Leaders from UCSF shared this progress with the 10 other selected schools during today’s meeting at Vanderbilt. The meeting is part of the AMA’s Accelerating Change in Medical Education initiative’s learning consortium that was established to ensure the 11 selected schools share best practices and ideas for future implementation of their programs in medical schools across the country. Over the next four years, the AMA will continue to track, gather data and report on the progress of the medical schools’ collective work in order to identify and widely disseminate the best models for transformative educational change.

“Each school, including University of California-San Francisco School of Medicine, has taken major steps forward to advance their grant projects and, collectively, we have made great strides in moving the needle toward reshaping medical education on a national level,” said Susan Skochelak, M.D., M.P.H., AMA Group Vice President for Medical Education. “These efforts will help propel medical education into the 21st century and ultimately improve care and outcomes for patients.”  

As part of the consortium, UCSF is working with these 11 schools to reshape medical education across the country. Some of the other schools’ projects include leading-edge educational models that allow medical students to gain experience within the health care system from day one of medical school, new curriculum that give students with prior healthcare experience an opportunity to progress through medical school based on individual competency, classes designed to boost physician leadership and team care skills, and courses that ensure medical students are trained on the use of electronic health records. Each school’s grant project can be tracked at ChangeMedEd.org.

 “Through this bold and collaborative effort, the AMA is at the forefront of creating the medical school of the future and ensuring medical students are provided the training needed to become our physicians of the future,” said Dr. Skochelak.

About the AMA

The American Medical Association is the premier national organization dedicated to empowering the nation’s physicians to continually provide safer, higher quality, and more efficient care to patients and communities. For more than 165 years the AMA has been unwavering in its commitment to using its unique position and knowledge to shape a healthier future for America.
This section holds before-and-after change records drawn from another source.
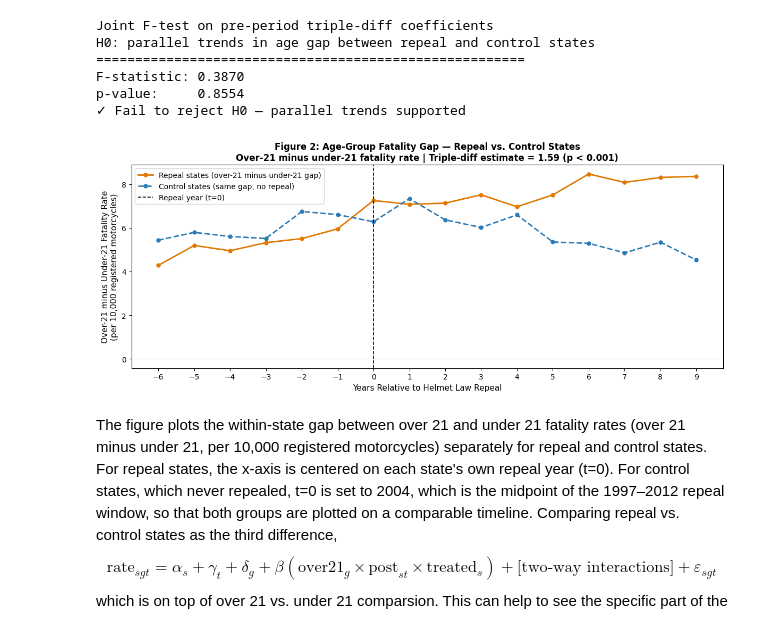
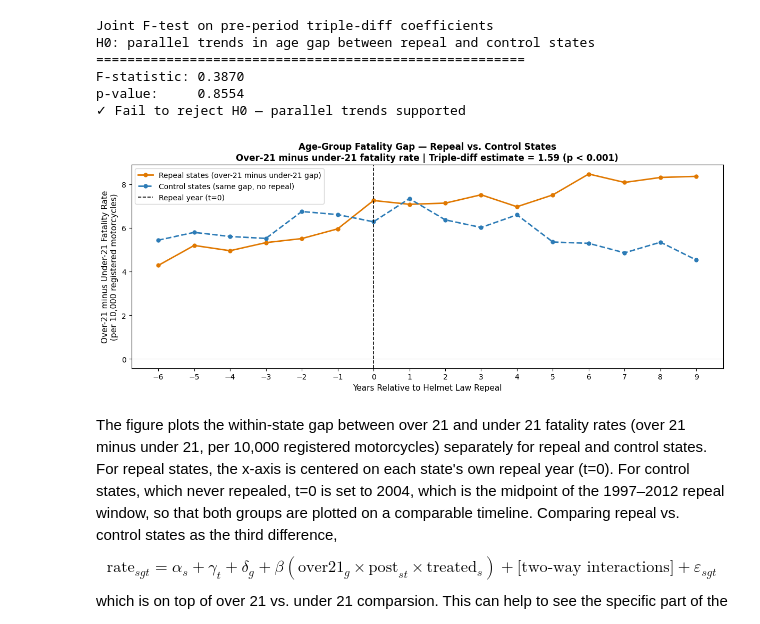
Before and after one commit to Vihaan8/causal_inference_motorcycle_laws, a Jupyter notebook: models/did.ipynb, the cells around one changed output. Saved outputs shown, nothing was run; the diff lists cells and outputs as text; code cells hidden in the pictures.

```diff
--- a/models/did.ipynb
+++ b/models/did.ipynb
@@ -1102,35 +1103,36 @@ for treated_val, label, color, ls in [
     sub = avg_gap[avg_gap["treated"] == treated_val]
     ax.plot(
         sub["event_time"],
         sub["age_gap"],
         color=color,
         linestyle=ls,
         linewidth=2,
         marker="o",
         markersize=5,
         label=label,
     )
 
 ax.axvline(0, color="black", linestyle="--", linewidth=1.2, label="Repeal year (t=0)")
 ax.axhline(0, color="gray", linestyle="-", linewidth=0.6, alpha=0.5)
 
 ax.set_xlabel("Years Relative to Helmet Law Repeal", fontsize=11)
 ax.set_ylabel(
     "Over-21 minus Under-21 Fatality Rate\n(per 10,000 registered motorcycles)",
     fontsize=11,
 )
 ax.set_title(
-    "Figure 2: Age-Group Fatality Gap — Repeal vs. Control States\n"
+    "Age-Group Fatality Gap — Repeal vs. Control States\n"
     "Over-21 minus under-21 fatality rate | Triple-diff estimate = 1.59 (p < 0.001)",
     fontweight="bold",
     fontsize=12,
 )
 ax.set_xticks(range(ET_MIN, ET_MAX + 1))
 ax.legend(fontsize=10)
 plt.tight_layout()
+plt.savefig("../Figures/fig2_triple_diff.png", dpi=300, bbox_inches="tight")
 plt.show()
 # %% [output]
-[figure, old version]
+[figure, new version]
 # %% [markdown]
 The figure plots the within-state gap between over 21 and under 21 fatality rates (over 21 minus under 21, per 10,000 registered motorcycles) separately for repeal and control states. For repeal states, the x-axis is centered on each state's own repeal year (t=0). For control states, which never repealed, t=0 is set to 2004, which is the midpoint of the 1997–2012 repeal window, so that both groups are plotted on a comparable timeline. Comparing repeal vs. control states as the third difference, $$\text{rate}_{sgt} = \alpha_s + \gamma_t + \delta_g + \beta(\text{over21}_g \times \text{post}_{st} \times \text{treated}_s) + \text{[two-way interactions]} + \varepsilon_{sgt}$$ which is on top of over 21 vs. under 21 comparsion. This can help to see the specific part of the gap that is specific to states that repealed.
 
```
Also changed, not shown: parts of 1 cell of this notebook, 2 other files.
Contact

Laura Kurtzman
UCSF Public Affairs
(415) 476-3163
Laura.Kurtzman@ucsf.edu